WORK TO BE COMPLETED — The answer should be one number: how many lines in the records below contain the word "height".

DATA SUPPLIED —
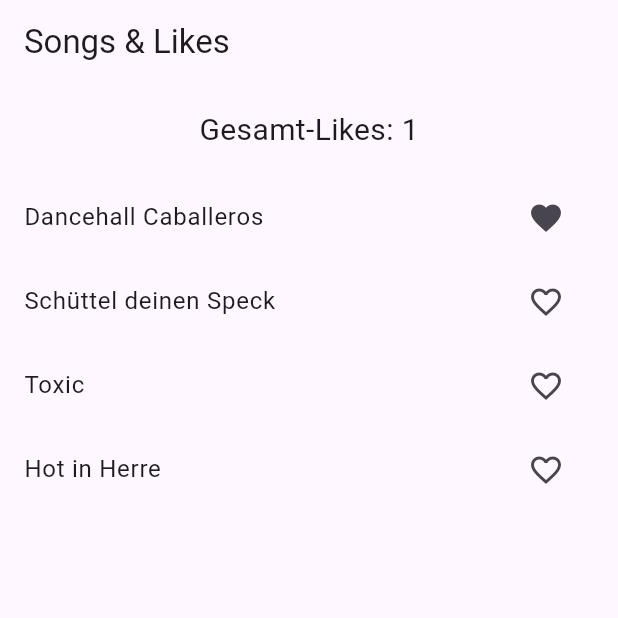
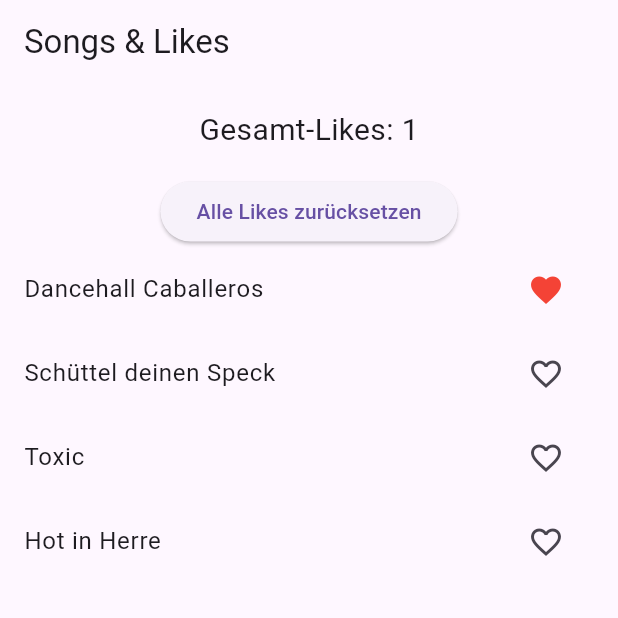
Before and after one commit to AlexAppAkademie/callback_example, a Flutter app: the screen it shows after launch, after a tap on the "favorite outline" icon, on a phone screen of 412 x 824 dp, the top half of it. Run offline on Flutter 3.47's test engine with Material 3 defaults, Android fonts, the phone set to English and light mode, and no system bars.

Commit message:
feat: implement "Unlike all" feature with lifted state and reset button - Lifted liked-state from SongTile to SongListPage for centralized control - Added "Unlike all" button to reset all song likes at once - Updated SongTile to stateless widget receiving props and callback - Replaced Function(bool) with VoidCallback for simplified click handling

```diff
--- /dev/null
+++ b/lib/song.dart
@@ -0,0 +1,6 @@
+class Song {
+  String title;
+  bool liked;
+
+  Song(this.title, {this.liked = false});
+}
--- a/lib/song_list_screen.dart
+++ b/lib/song_list_screen.dart
@@ -1,3 +1,4 @@
+import "package:callback_example/song.dart";
 import "package:callback_example/song_tile.dart";
 import "package:flutter/material.dart";
 
@@ -9,20 +10,36 @@ class SongListScreen extends StatefulWidget {
 }
 
 class _SongListScreenState extends State<SongListScreen> {
-  int _totalLikes = 0;
+  final List<Song> songs = [
+    Song("Dancehall Caballeros"),
+    Song("Schüttel deinen Speck"),
+    Song("Toxic"),
+    Song("Hot in Herre"),
+  ];
 
-  void _handleLike(bool liked) {
+  void _toggleLike(int index) {
     setState(() {
-      liked ? _totalLikes++ : _totalLikes--;
+      songs[index].liked = !songs[index].liked;
     });
   }
 
-  final List<String> songs = [
-    "Dancehall Caballeros",
-    "Schüttel deinen Speck",
-    "Toxic",
-    "Hot in Herre",
-  ];
+  void _resetLikes() {
+    setState(() {
+      for (var song in songs) {
+        song.liked = false;
+      }
+    });
+  }
+
+  int get _totalLikes => songs.where((song) => song.liked).length;
+  // Alternative:
+  // int _totalLikes() {
+  //   int totalLikes = 0;
+  //   for (Song song in songs) {
+  //     if (song.liked) totalLikes++;
+  //   }
+  //   return totalLikes;
+  // }
 
   @override
   Widget build(BuildContext context) {
@@ -37,20 +54,21 @@ class _SongListScreenState extends State<SongListScreen> {
               style: TextStyle(fontSize: 20),
             ),
           ),
+          ElevatedButton(
+            onPressed: _resetLikes,
+            child: Text("Alle Likes zurücksetzen"),
+          ),
           Expanded(
-            child: ListView(
-              children: songs.map((title) {
+            child: ListView.builder(
+              itemCount: songs.length,
+              itemBuilder: (context, index) {
+                final song = songs[index];
                 return SongTile(
-                  title: title,
-                  // Callback-Function:
-                  // eine Funktion, die als Parameter an ein anderes Widget übergeben wird
-                  // Die Eltern-Komponente (SongListScreen) gibt die Funktion _handleLike an die SongTiles weiter
-                  // Wenn in SongTile auf das Herz geklickt wird, ruft sie widget.onLikeChanged(_liked) auf
-                  // Dadurch wird der Eltern-Komponente signalisiert: "Ich wurde geliked oder entliked"
-                  // Das ist wichtig, damit Kind-Widgets ihre Aktionen „nach oben“ melden können
-                  onLikeChanged: _handleLike,
+                  title: song.title,
+                  liked: song.liked,
+                  onLikeChanged: () => _toggleLike(index),
                 );
-              }).toList(),
+              },
             ),
           ),
         ],
--- a/lib/song_tile.dart
+++ b/lib/song_tile.dart
@@ -1,39 +1,31 @@
 import "package:flutter/material.dart";
 
-class SongTile extends StatefulWidget {
+class SongTile extends StatelessWidget {
   final String title;
-  final Function(bool) onLikeChanged;
+  bool liked;
+  // da der Wert von liked jetzt nicht mehr in SongTile verändert wird,
+  // sondern in SongListScreen, und diese Änderung nur veranlasst werden muss,
+  // müssen wir den Wert nicht mehr übergeben und brauchen somit keine Function mehr
+  // wir können den Datentyp zu einem einfachen VoidCallback ändern
+  final VoidCallback onLikeChanged;
 
   SongTile({
     super.key,
     required this.title,
+    required this.liked,
     required this.onLikeChanged,
   });
 
   @override
-  State<SongTile> createState() => _SongTileState();
-}
-
-class _SongTileState extends State<SongTile> {
-  bool _liked = false;
-
-  void _toggleLike() {
-    setState(() {
-      _liked = !_liked;
-    });
-    widget.onLikeChanged(_liked);
-  }
-
-  @override
   Widget build(BuildContext context) {
     return ListTile(
-      title: Text(widget.title),
+      title: Text(title),
       trailing: IconButton(
         icon: Icon(
-          _liked ? Icons.favorite : Icons.favorite_border,
-          color: null,
+          liked ? Icons.favorite : Icons.favorite_border,
+          color: liked ? Colors.red : null,
         ),
-        onPressed: _toggleLike,
+        onPressed: onLikeChanged,
       ),
     );
   }
```
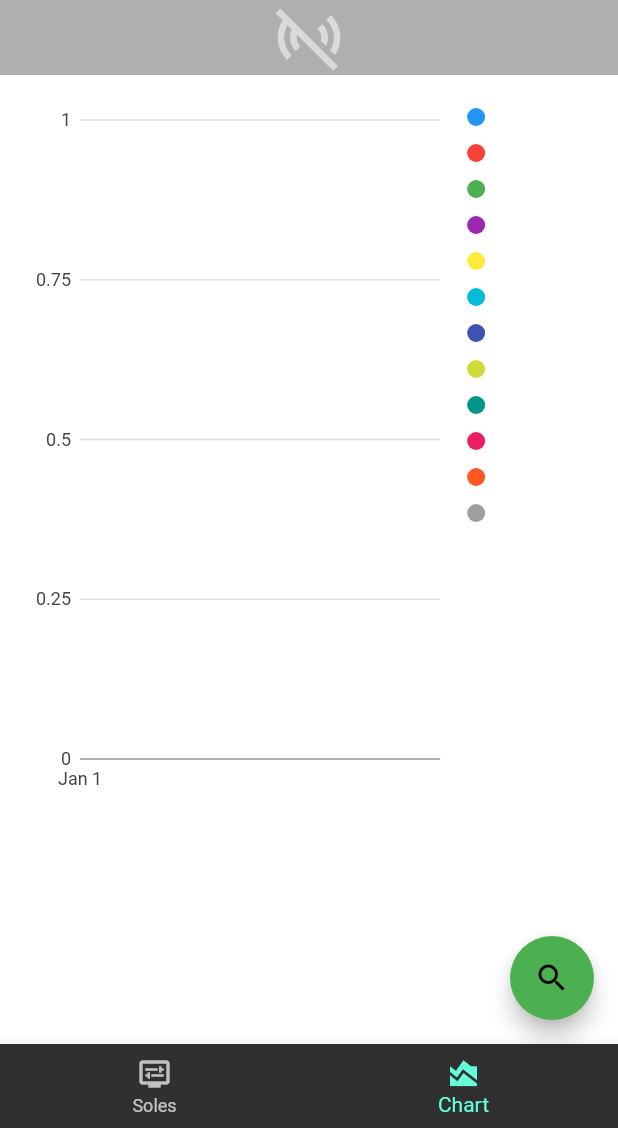
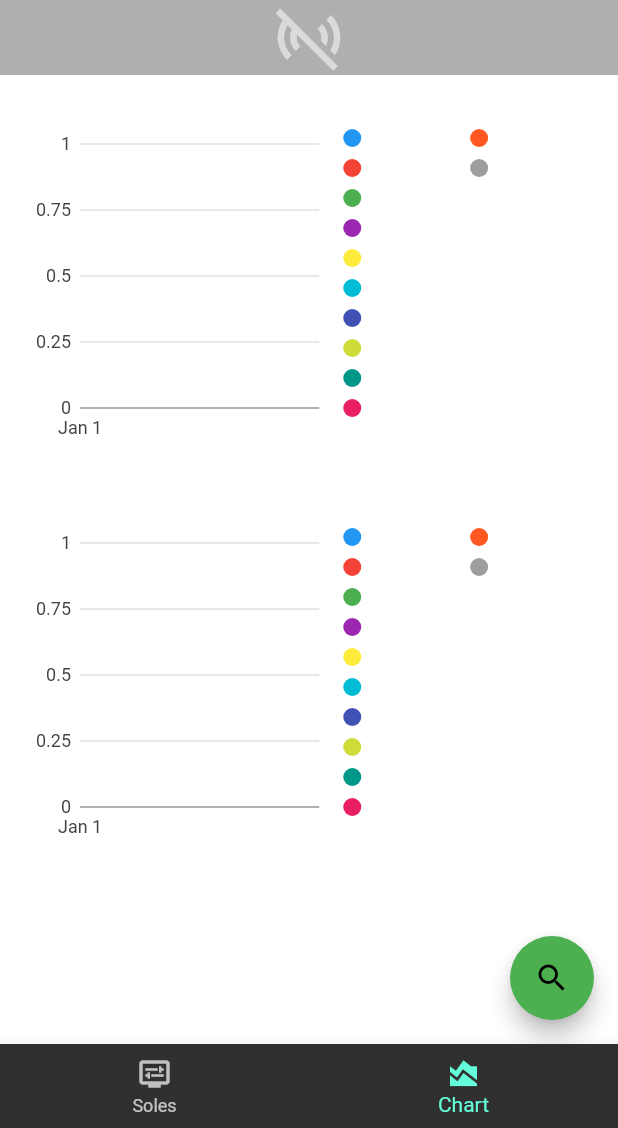
Before and after one commit to seihan/feetback_app, a Flutter app: the screen it shows after launch, item 2 of the bottom bar chosen, on a phone screen of 412 x 824 dp, the part 108-1236 px from its top. Run offline on Flutter 3.47's test engine with Material 2 defaults, Android fonts, the phone set to English and light mode, and no system bars; our stand-ins replace charts_flutter, flutter_blue_plus, flutter_svg, permission_handler, rxdart.

Commit message:
added second sole line chart - fixed state model - changed stream to display stream

```diff
--- a/lib/models/sensor_state_model.dart
+++ b/lib/models/sensor_state_model.dart
@@ -18,9 +18,13 @@ class SensorStateModel {
       StreamController<SensorValues>.broadcast();
 
   SensorValues _leftValues = SensorValues(
-      time: DateTime(1900), values: List.generate(12, (index) => 0));
+    time: DateTime(1900),
+    values: List.generate(12, (index) => 0),
+  );
   SensorValues _rightValues = SensorValues(
-      time: DateTime(1900), values: List.generate(12, (index) => 0));
+    time: DateTime(1900),
+    values: List.generate(12, (index) => 0),
+  );
 
   Stream<SensorValues> get leftValuesStream => _leftValuesStream.stream;
   Stream<SensorValues> get leftDisplayStream => leftValuesStream
@@ -101,6 +105,7 @@ class SensorStateModel {
     int start = uInt8List.first;
     int crc = 0;
 
+    final DateTime now = DateTime.now();
     switch (start) {
       case 0x02:
         {
@@ -108,15 +113,13 @@ class SensorStateModel {
           final List<int> intValues = _combineUInt8Values(
             uInt8List.sublist(2),
           );
-          SensorValues sensorValues =
-              SensorValues(time: DateTime(1900), values: []);
-          final DateTime now = DateTime.now();
           debugPrint('values length = ${intValues.length}');
           if (intValues.length > 12) {
             crc = intValues.last;
             intValues.removeLast();
           }
-          sensorValues = SensorValues(time: now, values: intValues);
+          final SensorValues sensorValues =
+              SensorValues(time: now, values: intValues);
           _rightValues = sensorValues;
           break;
         }
@@ -124,7 +127,7 @@ class SensorStateModel {
         {
           debugPrint('got remaining right values');
           final List<int> intValues = _combineUInt8Values(uInt8List);
-          final SensorValues sensorValues = _leftValues;
+          final SensorValues sensorValues = _rightValues;
           crc = intValues.last;
           intValues.removeLast();
           if (_rightValues.values.length != 12) {
--- a/lib/screens/visualization_screen.dart
+++ b/lib/screens/visualization_screen.dart
@@ -1,9 +1,8 @@
-import 'package:feet_back_app/widgets/sensor_chart.dart';
+import 'package:feet_back_app/widgets/charts_widget.dart';
 import 'package:feet_back_app/widgets/sensor_soles.dart';
 import 'package:flutter/material.dart';
 
 import '../../models/bluetooth_connection_model.dart';
-import '../models/sensor_state_model.dart';
 import '../widgets/connection_widgets.dart';
 
 class VisualizationScreen extends StatefulWidget {
@@ -18,12 +17,9 @@ class _VisualizationScreenState extends State<VisualizationScreen> {
   int _selectedIndex = 0;
   @override
   Widget build(BuildContext context) {
-    final SensorStateModel stateModel = SensorStateModel();
     List<Widget> tabPages = [
       SensorSoles(bluetoothConnectionModel: widget.model),
-      SensorChart(
-        stream: stateModel.leftDisplayStream,
-      ),
+      const ChartsWidget(),
     ];
     return Scaffold(
       backgroundColor: Colors.transparent,
--- /dev/null
+++ b/lib/widgets/charts_widget.dart
@@ -0,0 +1,21 @@
+import 'package:feet_back_app/widgets/sensor_chart.dart';
+import 'package:flutter/material.dart';
+
+import '../models/sensor_state_model.dart';
+
+class ChartsWidget extends StatelessWidget {
+  const ChartsWidget({super.key});
+
+  @override
+  Widget build(BuildContext context) {
+    final SensorStateModel stateModel = SensorStateModel();
+    return Column(
+      children: [
+        const Text('Left Sensor'),
+        SensorChart(stream: stateModel.leftDisplayStream),
+        const Text('Right Sensor'),
+        SensorChart(stream: stateModel.rightDisplayStream),
+      ],
+    );
+  }
+}
--- a/lib/widgets/sensor_chart.dart
+++ b/lib/widgets/sensor_chart.dart
@@ -40,7 +40,7 @@ class SensorChart extends StatelessWidget {
             seconds: 1)); // Set the minimum time to 10 seconds ago
 
         return Container(
-          height: 500,
+          height: 250,
           padding: const EdgeInsets.all(16.0),
           child: charts.TimeSeriesChart(
             _createChartData(chartData),
@@ -72,7 +72,7 @@ class SensorChart extends StatelessWidget {
               charts.SeriesLegend(
                 position: charts.BehaviorPosition.end,
                 horizontalFirst: false,
-                cellPadding: const EdgeInsets.all(4.0),
+                cellPadding: const EdgeInsets.all(2.0),
                 showMeasures: true,
                 measureFormatter: (num? value) {
                   return value != null ? value.toStringAsFixed(2) : '-';
```
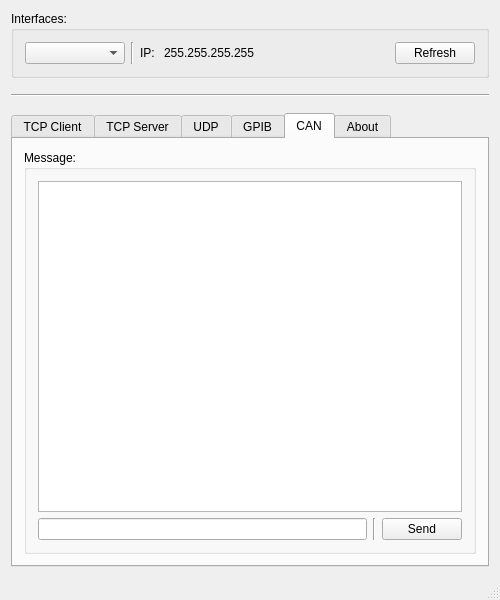
Old version of the form mainwindow.ui in the repository rookiepeng/comm-test.
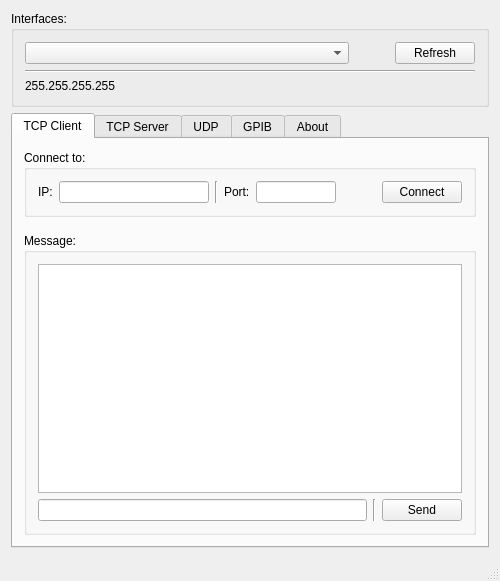
New version of the form. The open tabs and pages were chosen to show the change. Icons and pictures are not drawn.

```diff
--- a/mainwindow.ui
+++ b/mainwindow.ui
@@ -7,7 +7,7 @@
     <x>0</x>
     <y>0</y>
     <width>500</width>
-    <height>600</height>
+    <height>581</height>
    </rect>
   </property>
   <property name="minimumSize">
@@ -37,7 +37,7 @@
           <widget class="QComboBox" name="comboBox_Interface">
            <property name="sizePolicy">
             <sizepolicy hsizetype="Preferred" vsizetype="Fixed">
-             <horstretch>0</horstretch>
+             <horstretch>1</horstretch>
              <verstretch>0</verstretch>
             </sizepolicy>
            </property>
@@ -47,33 +47,6 @@
              <height>0</height>
             </size>
            </property>
-           <property name="maximumSize">
-            <size>
-             <width>200</width>
-             <height>16777215</height>
-            </size>
-           </property>
-          </widget>
-         </item>
-         <item>
-          <widget class="Line" name="line">
-           <property name="orientation">
-            <enum>Qt::Vertical</enum>
-           </property>
-          </widget>
-         </item>
-         <item>
-          <widget class="QLabel" name="label_2">
-           <property name="text">
-            <string>IP: </string>
-           </property>
-          </widget>
-         </item>
-         <item>
-          <widget class="QLabel" name="label_LocalIP">
-           <property name="text">
-            <string>255.255.255.255</string>
-           </property>
           </widget>
          </item>
          <item>
@@ -98,48 +71,29 @@
          </item>
         </layout>
        </item>
+       <item>
+        <widget class="Line" name="line">
+         <property name="orientation">
+          <enum>Qt::Horizontal</enum>
+         </property>
+        </widget>
+       </item>
+       <item>
+        <widget class="QLabel" name="label_LocalIP">
+         <property name="contextMenuPolicy">
+          <enum>Qt::DefaultContextMenu</enum>
+         </property>
+         <property name="text">
+          <string>255.255.255.255</string>
+         </property>
+         <property name="textInteractionFlags">
+          <set>Qt::LinksAccessibleByMouse|Qt::TextSelectableByMouse</set>
+         </property>
+        </widget>
+       </item>
       </layout>
      </widget>
     </item>
-    <item>
-     <spacer name="verticalSpacer_3">
-      <property name="orientation">
-       <enum>Qt::Vertical</enum>
-      </property>
-      <property name="sizeType">
-       <enum>QSizePolicy::Fixed</enum>
-      </property>
-      <property name="sizeHint" stdset="0">
-       <size>
-        <width>20</width>
-        <height>10</height>
-       </size>
-      </property>
-     </spacer>
-    </item>
-    <item>
-     <widget class="Line" name="line_6">
-      <property name="orientation">
-       <enum>Qt::Horizontal</enum>
-      </property>
-     </widget>
-    </item>
-    <item>
-     <spacer name="verticalSpacer_2">
-      <property name="orientation">
-       <enum>Qt::Vertical</enum>
-      </property>
-      <property name="sizeType">
-       <enum>QSizePolicy::Fixed</enum>
-      </property>
-      <property name="sizeHint" stdset="0">
-       <size>
-        <width>20</width>
-        <height>10</height>
-       </size>
-      </property>
-     </spacer>
-    </item>
     <item>
      <widget class="QTabWidget" name="tabWidget">
       <property name="tabShape">
@@ -712,46 +666,6 @@
         </item>
        </layout>
       </widget>
-      <widget class="QWidget" name="tab_2">
-       <attribute name="title">
-        <string>CAN</string>
-       </attribute>
-       <layout class="QVBoxLayout" name="verticalLayout_17">
-        <item>
-         <widget class="QGroupBox" name="groupBox_10">
-          <property name="title">
-           <string>Message:</string>
-          </property>
-          <layout class="QVBoxLayout" name="verticalLayout_16">
-           <item>
-            <widget class="QTextBrowser" name="textBrowser_CANMessage"/>
-           </item>
-           <item>
-            <layout class="QHBoxLayout" name="horizontalLayout_10">
-             <item>
-              <widget class="QLineEdit" name="lineEdit_CANSend"/>
-             </item>
-             <item>
-              <widget class="Line" name="line_10">
-               <property name="orientation">
-                <enum>Qt::Vertical</enum>
-               </property>
-              </widget>
-             </item>
-             <item>
-              <widget class="QPushButton" name="button_CANSend">
-               <property name="text">
-                <string>Send</string>
-               </property>
-              </widget>
-             </item>
-            </layout>
-           </item>
-          </layout>
-         </widget>
-        </item>
-       </layout>
-      </widget>
       <widget class="QWidget" name="tab">
        <attribute name="title">
         <string>About</string>
```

ANSWER — 8